Jim Scheff, the director for the environmental group Kentucky Heartwood, said he was glad to see the Forest Service dealing with the invasives problem. But he said he is concerned about an over-reliance on herbicides to control the weeds.
“A site-specific, case-specific argument can be made for herbicides, but they should be a last resort,” Scheff said.
He also said that when the Forest Service approves a logging road or a gas or oil well on the forest, it creates openings where invasive plants can move in.
“While they’re looking at spending a lot of money and spraying a lot of herbicides to combat invasives, they’re also engaging in practices that spread them,” he said.
As part of a federal lawsuit that Heartwood is pursuing against the Forest Service, it argues that the agency hasn’t considered the overall impacts of using herbicides.
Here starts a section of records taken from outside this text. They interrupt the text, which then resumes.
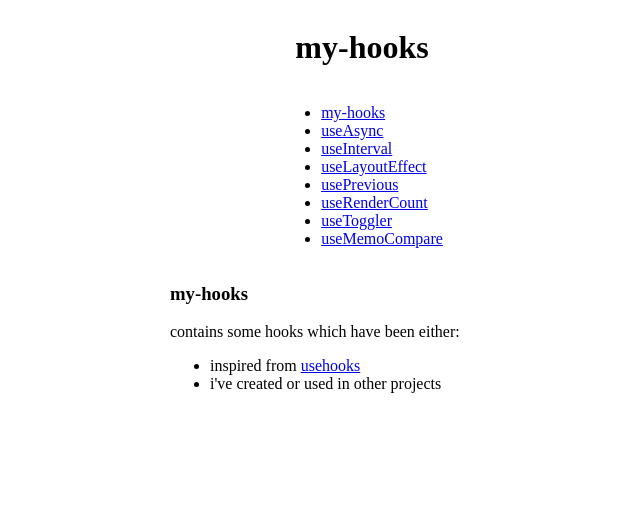
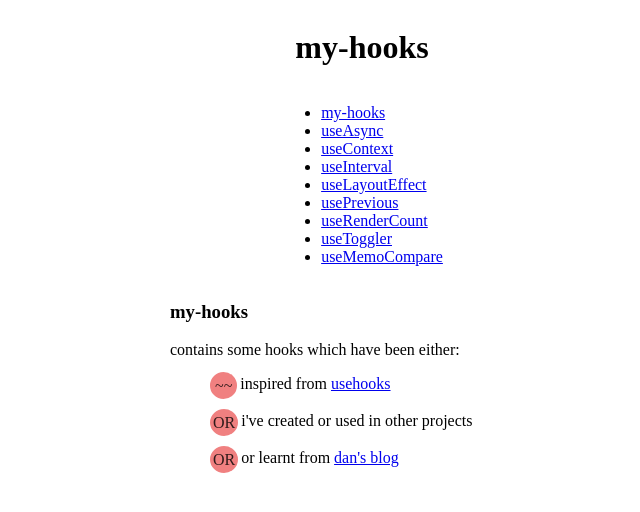
Before and after one commit to dixitk13/my-hooks, a React (Vite) app: page / in a window 1280 px wide. Shown: the top 512 px of the page, without its empty margins (278-918 px from the left). Built offline with nearby package versions, Linux system fonts and the light colour scheme.

Commit message:
adding useContext

```diff
--- a/src/App.tsx
+++ b/src/App.tsx
@@ -1,14 +1,9 @@
 import * as React from "react";
-import {
-  BrowserRouter as Router,
-  Redirect,
-  Switch,
-  Route,
-  Link,
-} from "react-router-dom";
+import { BrowserRouter as Router, Switch, Route, Link } from "react-router-dom";
 
 import {
   UseAsyncApp,
+  UseContextApp,
   UseIntervalApp,
   UseLayoutEffectApp,
   UseMemoCompareApp,
@@ -25,6 +20,7 @@ export const App = () => {
   const links = [
     { to: "/", component: Home, linkName: "my-hooks" },
     { to: "/useAsync", component: UseAsyncApp, linkName: "useAsync" },
+    { to: "/useContext", component: UseContextApp, linkName: "useContext" },
     {
       to: "/useInterval",
       component: UseIntervalApp,
--- a/src/Apps/Home.tsx
+++ b/src/Apps/Home.tsx
@@ -4,7 +4,7 @@ export const Home = () => {
   return (
     <>
       <p>contains some hooks which have been either:</p>
-      <ul>
+      <ul className="home-links">
         <li>
           inspired from{" "}
           <a href="https://usehooks.com/" rel="noopener noreferrer">
@@ -12,6 +12,12 @@ export const Home = () => {
           </a>
         </li>
         <li>i've created or used in other projects</li>
+        <li>
+          or learnt from{" "}
+          <a href="https://overreacted.io" rel="noopener noreferrer">
+            dan's blog
+          </a>
+        </li>
       </ul>
     </>
   );
--- /dev/null
+++ b/src/Apps/UseContextApp.tsx
@@ -0,0 +1,86 @@
+import * as React from "react";
+import { useRenderCount } from "../hooks";
+import { Card } from "../Card";
+
+type Theme = "light" | "dark";
+interface ThemeContextState {
+  theme?: Theme;
+  setTheme?: Function;
+}
+const ThemeContext = React.createContext<ThemeContextState>({});
+
+export const UseContextApp = () => {
+  return (
+    <ThemeWrapperApp>
+      <Radios />
+      <Status />
+      <Card title="Child #1" size="large" enableRenderCount={true}>
+        <Card title="Child #2" enableRenderCount={true}>
+          <ChildWithContext />
+        </Card>
+      </Card>
+    </ThemeWrapperApp>
+  );
+};
+
+const Status = () => {
+  const { theme } = React.useContext(ThemeContext);
+  return <div className="status-bar">VALUE: {String(theme)}</div>;
+};
+
+const ThemeWrapperApp = ({ children }: React.PropsWithChildren<{}>) => {
+  const [theme, setTheme] = React.useState<Theme>("light");
+
+  return (
+    <ThemeContext.Provider value={{ theme, setTheme }}>
+      {children}
+    </ThemeContext.Provider>
+  );
+};
+
+const Radios = () => {
+  const { theme, setTheme } = React.useContext(ThemeContext);
+  return (
+    <>
+      <p>Click to toggle theme.</p>
+      <p>
+        The child cards indicate if they got rendered with a count specified in
+        the top right corner. Child-N is the last child which renders because
+        its part of the child which is actually consuming the context
+      </p>
+
+      <div>
+        <input
+          type="radio"
+          id="light"
+          name="theme"
+          value="light"
+          onChange={(e) => setTheme?.(e?.target?.value as Theme)}
+          checked={theme === "light"}
+        />
+        <label htmlFor="light">light</label>
+      </div>
+      <div>
+        <input
+          type="radio"
+          id="dark"
+          checked={theme === "dark"}
+          name="theme"
+          value="dark"
+          onChange={(e) => setTheme?.(e?.target?.value as Theme)}
+        />
+        <label htmlFor="dark">dark</label>
+      </div>
+    </>
+  );
+};
+
+const ChildWithContext = () => {
+  const { theme } = React.useContext(ThemeContext);
+  return (
+    <>
+      <span>{theme}</span>
+      <Card title="Child-N" size="mini" enableRenderCount={true}></Card>
+    </>
+  );
+};
--- a/src/Apps/index.ts
+++ b/src/Apps/index.ts
@@ -1,4 +1,5 @@
 export * from "./UseAsyncApp";
+export * from "./UseContextApp";
 export * from "./UseMemoCompareApp";
 export * from "./UseLayoutEffectApp";
 export * from "./UseIntervalApp";
--- a/src/Card/Card.tsx
+++ b/src/Card/Card.tsx
@@ -1,9 +1,11 @@
 import * as React from "react";
+import { useRenderCount } from "../hooks";
 import "./styles.scss";
 
 interface CardProps {
   title: string;
-  // value: number | string;
+  enableRenderCount?: boolean;
+  size?: "large" | "mini";
   actionButton?: JSX.Element;
 }
 
@@ -11,13 +13,22 @@ export const Card = ({
   title,
   actionButton,
   children,
+  size,
+  enableRenderCount,
 }: React.PropsWithChildren<CardProps>) => {
+  const count = useRenderCount();
+  console.log(`>>: Card title=${title} count=${count}`);
   return (
     <>
-      <section className="card">
+      <section
+        className={`card ${size === "large" && "xl-card"} ${
+          size === "mini" && "mn-card"
+        }`}
+      >
+        {enableRenderCount && <p className="counter">{count}</p>}
         <div className="card__container">
           <p className="card__title">{title}</p>
-          <p className="card__content">{children}</p>
+          <div className="card__content">{children}</div>
         </div>
         <div className="card__button">{actionButton}</div>
       </section>
--- a/src/Card/styles.scss
+++ b/src/Card/styles.scss
@@ -7,6 +7,29 @@
   width: 150px;
   margin: 5px;
   padding: 10px;
+  position: relative;
+  &.xl-card {
+    width: 250px;
+    height: 250px;
+  }
+  &.mn-card {
+    width: 25px;
+    height: 25px;
+    .card__container .card__title {
+      font-size: 15px;
+    }
+  }
+  .counter {
+    position: absolute;
+    right: -8px;
+    top: -24px;
+    color: rgba(255, 255, 255, 0.7);
+    background-color: salmon;
+    border-radius: 50%;
+    padding: 0 6px;
+    font-size: 18px;
+    font-weight: 600;
+  }
 
   .card__container {
     display: flex;
@@ -25,7 +48,7 @@
     }
 
     .card__content {
-      font-weight: 600;
+      // font-weight: 600;
       text-align: center;
       margin-top: auto;
       color: rgba(0, 0, 0, 0.7);
--- a/src/styles.scss
+++ b/src/styles.scss
@@ -3,6 +3,31 @@
   flex-direction: column;
   justify-content: center;
   align-items: center;
+  .home-links {
+    list-style-type: none;
+    position: relative;
+    li {
+      height: 33px;
+      margin: 4px 12px 4px 0;
+      &:first-child {
+        &:before {
+          content: "~~";
+          padding: 5px;
+        }
+      }
+      &:before {
+        // list-style-image: "OR";
+        content: "OR";
+        padding: 5px 3px;
+        margin-right: 3px;
+        height: 20px;
+        background-color: lightcoral;
+        color: rgba(0, 0, 0, 0.8);
+        border-radius: 50%;
+        vertical-align: middle;
+      }
+    }
+  }
   .small-app {
     width: 100%;
     @media (min-width: 1025px) {
```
Scheff said he would like to see such an analysis as part of the invasive-plants effort.
David Taylor, the forest botanist for the Daniel Boone, said he expects comments from the public about herbicides.
“We know that is controversial for many people, but prepared properly, it is very effective,” he said.
Taylor also acknowledged that logging and other resource extractions efforts can be an invitation to exotics.
“Our national direction is that we will do certain kinds of management,” he said. “So we’re trying to do a better job of mitigating after we do something.”
Exotics can also come in when new trails are built, he said, or when a wind- or ice-storm knocks down trees.
“Many of these species like disturbances,” Taylor said. “They follow disturbances.”
To explain how ubiquitous exotics are in the national forest, Taylor walked along the Pinch-em-Tight trail head off Tunnel Ridge Road. Here’s some of what he found in just a few yards:
■ On the edge of the parking lot was a large Elaeagnus umbellata, or autumn olive, that has small berries that are eaten and spread by birds. The autumn olive was often planted on reclaimed strip-mine land because it grows quickly, holds the soil and attracts wildlife. Now it’s a nuisance.
“A lot of these plants that we consider weeds were brought in with good intentions,” Taylor said.
Pointing to one of the many berries that were turning from green to red, he added that “because birds like them, every one of these is a potential new plant somewhere on this ridge.”
■ Growing alongside the road was Microstegium vimineum, or Japanese stiltgrass.
It was first noticed 90 years ago near Knoxville, Tenn., and now is found through most of the eastern United States. It is so widespread that the Forest Service proposes to just keep it from spreading, not to reduce its numbers.
It isn’t doing any real harm just growing along Tunnel Ridge Road, Taylor said. But seeds are washing into the woods and over cliffs, and the plant is moving into rock shelters that are a favorite spot of a native called white-haired goldenrod. That species is so rare that it is found only in the gorge and nowhere else in the world.
■ Rosa multiflora, or multiflora rose, was found. It was introduced to this country as a natural fence that also held soil.
“It made some pretty tough fences that kept cattle in place,” Taylor said.
Now it’s making thorny barriers in places it shouldn’t be.
■ Miscanthus sinensis, the Chinese silverplume mentioned earlier, is an attractive plant that can be seen waving in the wind along the Mountain Parkway.
But with seeds that spread on the wind, it has overtaken thousands of acres, mostly in Eastern Kentucky. Many people plant it in their yards all over the state.
Besides pushing out native plants, the dried blades of grass from previous growing seasons pose a severe fire hazard, Taylor said. A small leaf-litter fire will hit a patch of the grass and become such an inferno that firefighters can only pull back and watch, he said.
“It’s pretty and you can understand why people would want to plant it,” Taylor said of the plant. “But it produces a lot of windblown seeds and if it gets a little ground, it goes.”